**Problem to work on:** Gather, from the data below, each line in which the word "docs" occurs.

Data items:
■ ■ ■ ■ ■ ■ ■

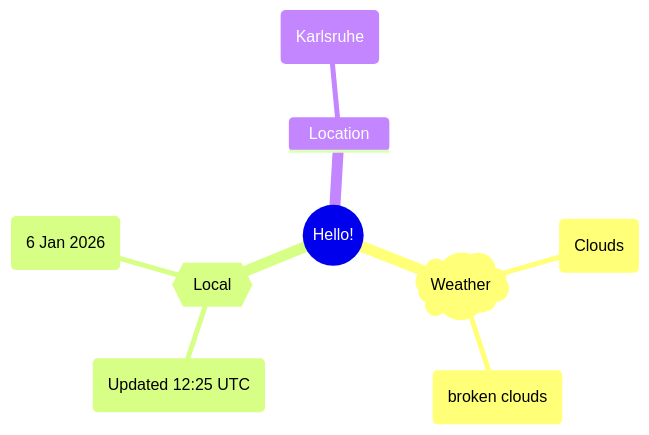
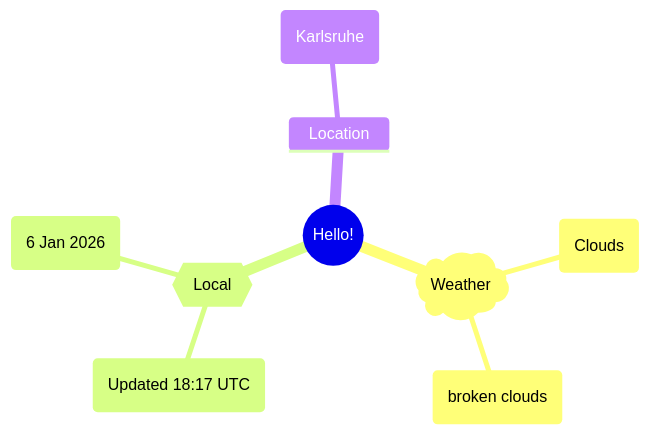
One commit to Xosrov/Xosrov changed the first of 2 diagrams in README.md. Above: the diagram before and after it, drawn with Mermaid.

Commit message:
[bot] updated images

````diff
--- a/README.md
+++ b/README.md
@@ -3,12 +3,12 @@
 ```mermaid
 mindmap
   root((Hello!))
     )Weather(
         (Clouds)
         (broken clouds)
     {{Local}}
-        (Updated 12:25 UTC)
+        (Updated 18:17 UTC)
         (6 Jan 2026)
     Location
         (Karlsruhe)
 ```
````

■ ■ ■ ■ ■ ■ ■

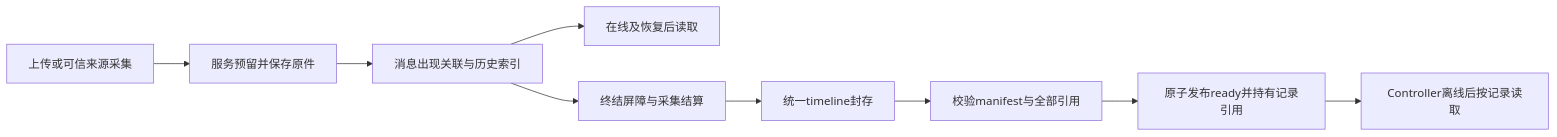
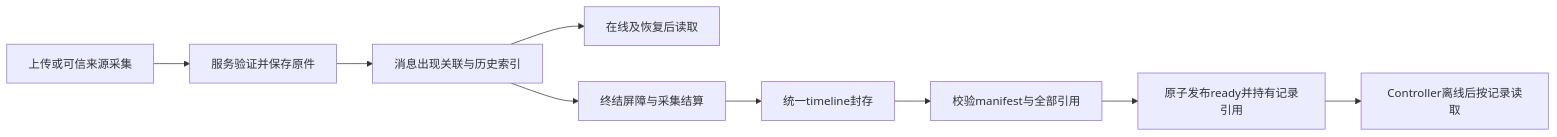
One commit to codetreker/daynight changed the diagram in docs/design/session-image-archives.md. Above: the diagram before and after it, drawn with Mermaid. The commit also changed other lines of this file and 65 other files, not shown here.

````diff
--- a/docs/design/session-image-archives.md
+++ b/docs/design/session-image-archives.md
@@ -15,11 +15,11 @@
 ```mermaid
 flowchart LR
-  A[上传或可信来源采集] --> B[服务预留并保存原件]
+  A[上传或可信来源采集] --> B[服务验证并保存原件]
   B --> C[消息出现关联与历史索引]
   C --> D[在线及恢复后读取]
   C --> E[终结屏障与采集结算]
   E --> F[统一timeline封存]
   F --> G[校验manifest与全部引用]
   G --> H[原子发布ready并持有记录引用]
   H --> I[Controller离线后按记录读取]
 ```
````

■ ■ ■ ■ ■ ■ ■

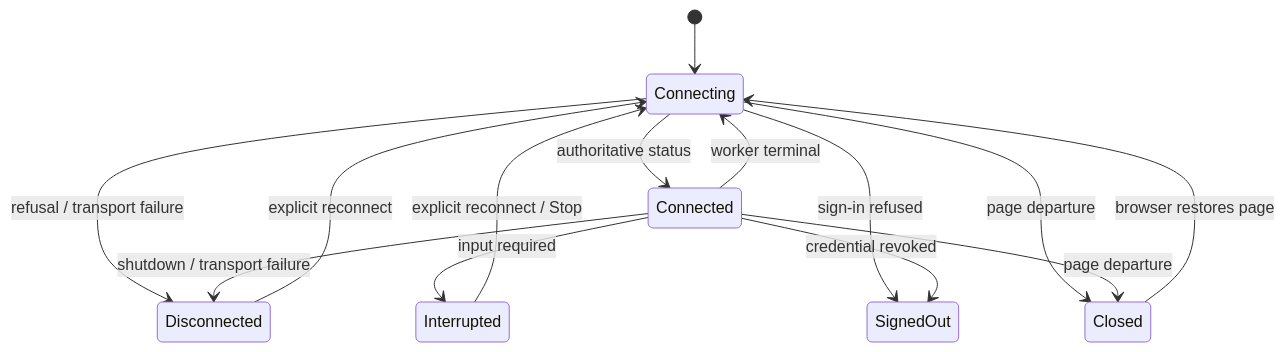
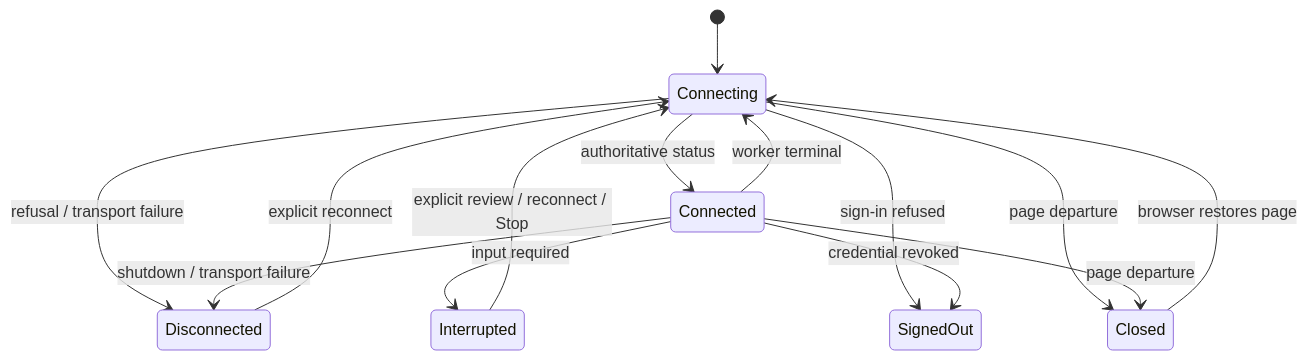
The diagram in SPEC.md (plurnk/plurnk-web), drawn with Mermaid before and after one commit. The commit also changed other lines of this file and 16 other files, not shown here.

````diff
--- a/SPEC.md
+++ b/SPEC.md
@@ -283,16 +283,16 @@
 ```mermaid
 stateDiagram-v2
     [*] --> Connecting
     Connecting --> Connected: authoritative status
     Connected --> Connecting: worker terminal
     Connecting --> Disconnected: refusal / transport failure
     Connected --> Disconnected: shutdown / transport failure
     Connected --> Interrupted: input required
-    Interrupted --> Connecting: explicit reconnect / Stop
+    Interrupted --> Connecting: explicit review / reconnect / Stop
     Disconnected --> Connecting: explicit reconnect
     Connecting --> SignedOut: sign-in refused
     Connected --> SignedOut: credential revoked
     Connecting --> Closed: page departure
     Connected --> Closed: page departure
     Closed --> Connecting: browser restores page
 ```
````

■ ■ ■ ■ ■ ■ ■

**Exercise response:**
One commit to codetreker/daynight changed the diagram in docs/design/session-image-archives.md. Above: the diagram before and after it, drawn with Mermaid. The commit also changed other lines of this file and 65 other files, not shown here.
--- a/docs/design/session-image-archives.md
+++ b/docs/design/session-image-archives.md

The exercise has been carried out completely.